For the trick of counting, your dog may take a little bit longer to learn. However, this trick is simply word recognition and will come with repetition. Sit on the floor with your dog and have treats available for rewards. If your dog loves to lick, you can tell the dog to give you kisses. Count how many times the dog licks or barks out loud and this begins the word recognition. Your dog will be able to hear you even if they are barking loudly, so keep up with the counting. It is best to stay under the number 5, as this gives plenty for the memory banks to hold. It may be harder for beginners to remember any more than 5 numbers to start with. But once the training has advanced and your dog has gotten the 5 down, he or she can be trained to recognize more numbers. If your dog kisses for this task, ask for 1 kiss and count it out loud for the dog to hear, and then allow the dog to lick you one time. Take your hand away after one lick and tell the dog he or she has done a good job. Now ask the dog to give 2 kisses and count them out loud, and allow the dog to lick you only twice and then take your hand away.
This reinforces the word recognition of the words for each number. Ask the dog to give 3 kisses and count each one out loud, removing your hand after three. Repeat this a few times each day for a week, and your dog will begin to recognize the words and actions associated with the counting trick. You can take this exercise up to the number 5 for the first month, and then afterwards, you can add more numbers or math problems. In order to train for a math problem such as 2 plus 2, you would sit for minutes, then show the dog how to dance by turning around on your hind legs. Do this a few times each training period, and within a week or less your dog will stand up on his or her hind legs and dance on their own when you command.

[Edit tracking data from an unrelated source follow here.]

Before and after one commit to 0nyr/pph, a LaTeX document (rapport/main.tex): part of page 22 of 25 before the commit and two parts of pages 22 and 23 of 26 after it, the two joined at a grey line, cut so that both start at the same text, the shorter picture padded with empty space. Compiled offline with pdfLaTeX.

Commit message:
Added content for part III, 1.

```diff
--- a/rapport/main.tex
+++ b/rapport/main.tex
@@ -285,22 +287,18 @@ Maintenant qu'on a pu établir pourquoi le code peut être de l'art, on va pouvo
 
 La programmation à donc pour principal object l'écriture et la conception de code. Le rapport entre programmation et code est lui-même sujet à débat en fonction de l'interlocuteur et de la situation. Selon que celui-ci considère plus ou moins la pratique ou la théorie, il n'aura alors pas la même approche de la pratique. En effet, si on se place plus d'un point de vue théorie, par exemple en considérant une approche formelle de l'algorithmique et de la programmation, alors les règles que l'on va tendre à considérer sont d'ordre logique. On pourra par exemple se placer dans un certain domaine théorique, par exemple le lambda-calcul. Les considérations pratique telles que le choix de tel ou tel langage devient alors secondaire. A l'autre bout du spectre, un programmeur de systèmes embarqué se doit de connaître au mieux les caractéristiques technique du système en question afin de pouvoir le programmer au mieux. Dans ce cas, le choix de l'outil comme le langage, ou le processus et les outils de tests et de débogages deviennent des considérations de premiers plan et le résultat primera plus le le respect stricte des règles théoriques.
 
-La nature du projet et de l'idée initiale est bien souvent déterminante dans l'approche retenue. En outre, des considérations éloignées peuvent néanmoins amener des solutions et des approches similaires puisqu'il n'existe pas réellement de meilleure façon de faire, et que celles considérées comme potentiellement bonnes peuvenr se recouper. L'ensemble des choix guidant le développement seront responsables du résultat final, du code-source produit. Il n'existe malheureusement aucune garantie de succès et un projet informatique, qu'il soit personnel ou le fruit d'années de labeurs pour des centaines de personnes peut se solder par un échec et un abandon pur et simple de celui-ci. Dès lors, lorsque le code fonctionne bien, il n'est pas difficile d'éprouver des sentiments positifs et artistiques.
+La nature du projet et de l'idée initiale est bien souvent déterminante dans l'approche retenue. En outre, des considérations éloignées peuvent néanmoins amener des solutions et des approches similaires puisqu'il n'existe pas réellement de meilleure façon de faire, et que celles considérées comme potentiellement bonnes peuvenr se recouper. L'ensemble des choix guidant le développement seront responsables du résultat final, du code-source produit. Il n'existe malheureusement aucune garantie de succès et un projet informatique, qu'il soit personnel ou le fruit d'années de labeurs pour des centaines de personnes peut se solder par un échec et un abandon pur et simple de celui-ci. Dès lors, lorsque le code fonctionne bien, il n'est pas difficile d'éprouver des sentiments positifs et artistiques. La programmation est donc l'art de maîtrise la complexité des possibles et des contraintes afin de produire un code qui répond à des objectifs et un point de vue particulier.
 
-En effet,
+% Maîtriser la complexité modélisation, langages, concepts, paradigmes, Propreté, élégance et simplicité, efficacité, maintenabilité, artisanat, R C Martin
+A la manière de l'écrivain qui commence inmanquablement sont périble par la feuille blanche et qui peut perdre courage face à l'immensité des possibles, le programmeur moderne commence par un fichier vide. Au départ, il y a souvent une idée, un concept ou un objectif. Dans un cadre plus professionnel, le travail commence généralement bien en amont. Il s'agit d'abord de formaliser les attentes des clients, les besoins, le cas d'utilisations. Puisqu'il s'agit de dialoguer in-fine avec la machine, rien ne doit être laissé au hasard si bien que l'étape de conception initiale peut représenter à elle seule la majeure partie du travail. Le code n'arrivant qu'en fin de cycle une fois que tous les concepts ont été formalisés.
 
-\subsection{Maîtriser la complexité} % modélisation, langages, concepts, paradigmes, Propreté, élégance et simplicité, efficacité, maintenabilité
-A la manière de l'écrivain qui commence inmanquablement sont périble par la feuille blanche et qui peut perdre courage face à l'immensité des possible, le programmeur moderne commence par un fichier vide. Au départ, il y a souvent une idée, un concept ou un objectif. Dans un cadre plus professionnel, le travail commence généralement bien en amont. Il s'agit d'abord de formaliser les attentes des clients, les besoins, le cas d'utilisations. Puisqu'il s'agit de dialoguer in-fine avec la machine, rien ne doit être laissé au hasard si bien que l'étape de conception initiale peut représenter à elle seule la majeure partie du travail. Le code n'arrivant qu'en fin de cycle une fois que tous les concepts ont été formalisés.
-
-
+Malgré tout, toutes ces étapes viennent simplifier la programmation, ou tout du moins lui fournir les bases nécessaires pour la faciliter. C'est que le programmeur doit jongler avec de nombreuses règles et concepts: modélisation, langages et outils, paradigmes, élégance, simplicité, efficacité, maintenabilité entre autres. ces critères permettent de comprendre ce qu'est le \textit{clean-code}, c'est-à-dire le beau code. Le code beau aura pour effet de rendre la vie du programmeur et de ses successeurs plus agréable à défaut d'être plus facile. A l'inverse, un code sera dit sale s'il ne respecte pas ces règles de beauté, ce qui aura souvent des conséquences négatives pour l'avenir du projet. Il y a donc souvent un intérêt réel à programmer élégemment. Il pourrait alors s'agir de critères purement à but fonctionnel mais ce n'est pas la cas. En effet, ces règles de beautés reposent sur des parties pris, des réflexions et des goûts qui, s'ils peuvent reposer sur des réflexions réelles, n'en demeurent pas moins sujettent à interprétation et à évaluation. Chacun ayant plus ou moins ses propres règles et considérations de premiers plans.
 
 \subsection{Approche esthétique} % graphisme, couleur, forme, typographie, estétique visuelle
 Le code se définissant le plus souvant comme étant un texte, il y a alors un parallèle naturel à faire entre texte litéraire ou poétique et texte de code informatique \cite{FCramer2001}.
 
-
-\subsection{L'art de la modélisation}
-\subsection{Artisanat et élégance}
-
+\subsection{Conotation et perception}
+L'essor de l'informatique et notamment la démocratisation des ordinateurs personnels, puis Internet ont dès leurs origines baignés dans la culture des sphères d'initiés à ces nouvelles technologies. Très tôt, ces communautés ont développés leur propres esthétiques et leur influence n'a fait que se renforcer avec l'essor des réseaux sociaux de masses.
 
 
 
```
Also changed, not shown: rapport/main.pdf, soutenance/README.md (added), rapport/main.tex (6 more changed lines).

Every dog is different, some will use this as a begging stance so you may see signs of begging when dancing such as the front legs being pressed together in a praying stance. Continue with this exercise until your dog can dance on his or her own. Every time the dog rears up on its hind legs to try, give a treat and tell the dog to dance. This reinforces the idea of completing the trick and also having fun. Many dogs will spin while on their hind legs, while others will simply stand up and walk on rear legs. Whatever your dog does, he or she is doing because they think you will like it, so be proud and tell the dog how good a job he or she is doing.DISCLAIMER: The information on this site is not intended to replace the advice of your own veterinarian or doctor. Should you think that your pet needs medical attention, please contact your local veterinarian.